Gun Control
Background checks for gun sales were at record levels at the end of 2012, according to FBI statistics. Reuters/Max Whittaker

Last month’s shooting massacre in Newtown, Conn., not only jump-started a long-stalled conversation about gun control in the United States. It also caused an enormous rise in gun sales, amid rumors that Democrats would attempt to restrict gun ownership in the wake of the tragedy.

The FBI conducted more than 2.7 million criminal background checks ahead of gun purchases in December, a 58.6 percent increase from December 2011. Gun dealers across the nation are reporting record gun and ammo sales, according to a New York Times investigation, with one Iowa dealer telling the newspaper, “If I had 1,000 AR-15s [assault rifles] I could sell them in a week.”

Some say the National Rifle Association has used fear-mongering to increase gun sales, noting that Executive Vice President Wayne LaPierre once sent a fundraising letter to members that warned President Barack Obama wanted to “confiscate our firearms” following the Aurora, Colo., movie theater shootings in July. But during an appearance on CNN’s State of the Union on Sunday, NRA President David Keene denied the organization has encouraged Americans to stock up on firearms, instead pointing the finger at gun control advocates.

“The person -- the two people who were selling so-called assault rifles are Senator Feinstein and President Obama, not us. They are the ones that are scaring American gun owners,” Keene said, after host Candy Crowley noted that multiple pro-gun lawmakers have supported the idea of reviewing a new assault weapons ban.

U.S. Sen. Dianne Feinstein, D-Calif., has vowed to introduce a new assault weapons bill that would ban the sale and manufacturing of certain semiautomatic rifles, handguns and high-capacity magazines.
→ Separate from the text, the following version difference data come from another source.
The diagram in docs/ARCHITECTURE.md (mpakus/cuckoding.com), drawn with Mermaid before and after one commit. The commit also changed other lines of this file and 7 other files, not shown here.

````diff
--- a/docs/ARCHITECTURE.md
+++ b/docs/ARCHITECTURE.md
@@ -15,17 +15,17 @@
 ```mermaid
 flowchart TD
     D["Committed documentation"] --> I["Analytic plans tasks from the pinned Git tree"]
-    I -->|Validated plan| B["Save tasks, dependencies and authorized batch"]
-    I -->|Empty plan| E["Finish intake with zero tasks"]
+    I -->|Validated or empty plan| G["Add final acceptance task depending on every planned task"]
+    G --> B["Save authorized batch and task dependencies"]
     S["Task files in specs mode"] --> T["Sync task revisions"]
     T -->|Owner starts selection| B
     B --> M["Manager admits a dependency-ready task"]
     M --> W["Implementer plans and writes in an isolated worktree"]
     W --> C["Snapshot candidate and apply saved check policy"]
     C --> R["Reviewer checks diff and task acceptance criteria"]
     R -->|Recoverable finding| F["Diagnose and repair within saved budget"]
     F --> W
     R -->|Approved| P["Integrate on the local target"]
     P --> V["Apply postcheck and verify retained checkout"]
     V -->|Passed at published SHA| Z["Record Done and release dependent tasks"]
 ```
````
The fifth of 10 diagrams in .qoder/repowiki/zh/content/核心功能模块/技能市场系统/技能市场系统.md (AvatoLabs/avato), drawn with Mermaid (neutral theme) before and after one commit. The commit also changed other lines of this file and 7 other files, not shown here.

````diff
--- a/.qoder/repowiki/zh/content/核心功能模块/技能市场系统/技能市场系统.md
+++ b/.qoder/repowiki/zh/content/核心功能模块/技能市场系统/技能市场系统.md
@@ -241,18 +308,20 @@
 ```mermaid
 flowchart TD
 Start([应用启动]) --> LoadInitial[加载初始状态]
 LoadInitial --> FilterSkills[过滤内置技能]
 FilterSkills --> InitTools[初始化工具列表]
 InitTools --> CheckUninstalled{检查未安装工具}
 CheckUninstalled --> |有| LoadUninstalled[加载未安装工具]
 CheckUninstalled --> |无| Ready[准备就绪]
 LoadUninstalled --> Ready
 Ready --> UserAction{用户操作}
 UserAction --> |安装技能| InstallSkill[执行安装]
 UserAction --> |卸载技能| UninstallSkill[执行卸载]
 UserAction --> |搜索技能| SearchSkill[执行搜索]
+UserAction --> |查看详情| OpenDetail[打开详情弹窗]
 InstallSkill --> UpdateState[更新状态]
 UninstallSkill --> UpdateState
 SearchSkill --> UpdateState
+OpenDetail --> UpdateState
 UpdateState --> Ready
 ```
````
For his part, Keene said any additional restrictions on assault weapons or high-capacity magazines would do nothing to combat the country’s epidemic of gun violence. Both policies are expected to be included in a package of proposals that will be released by Vice President Joe Biden’s gun violence prevention task force this week.

After meeting with Biden’s task force last week, the nation’s largest gun lobby released a statement saying it intended to oppose any legislative attempt to restrict federal gun laws.

"We will not allow law-abiding gun owners to be blamed for the acts of criminals and madmen," the group said. "Instead, we will now take our commitment and meaningful contributions to members of Congress of both parties who are interested in having an honest conversation about what works — and what does not."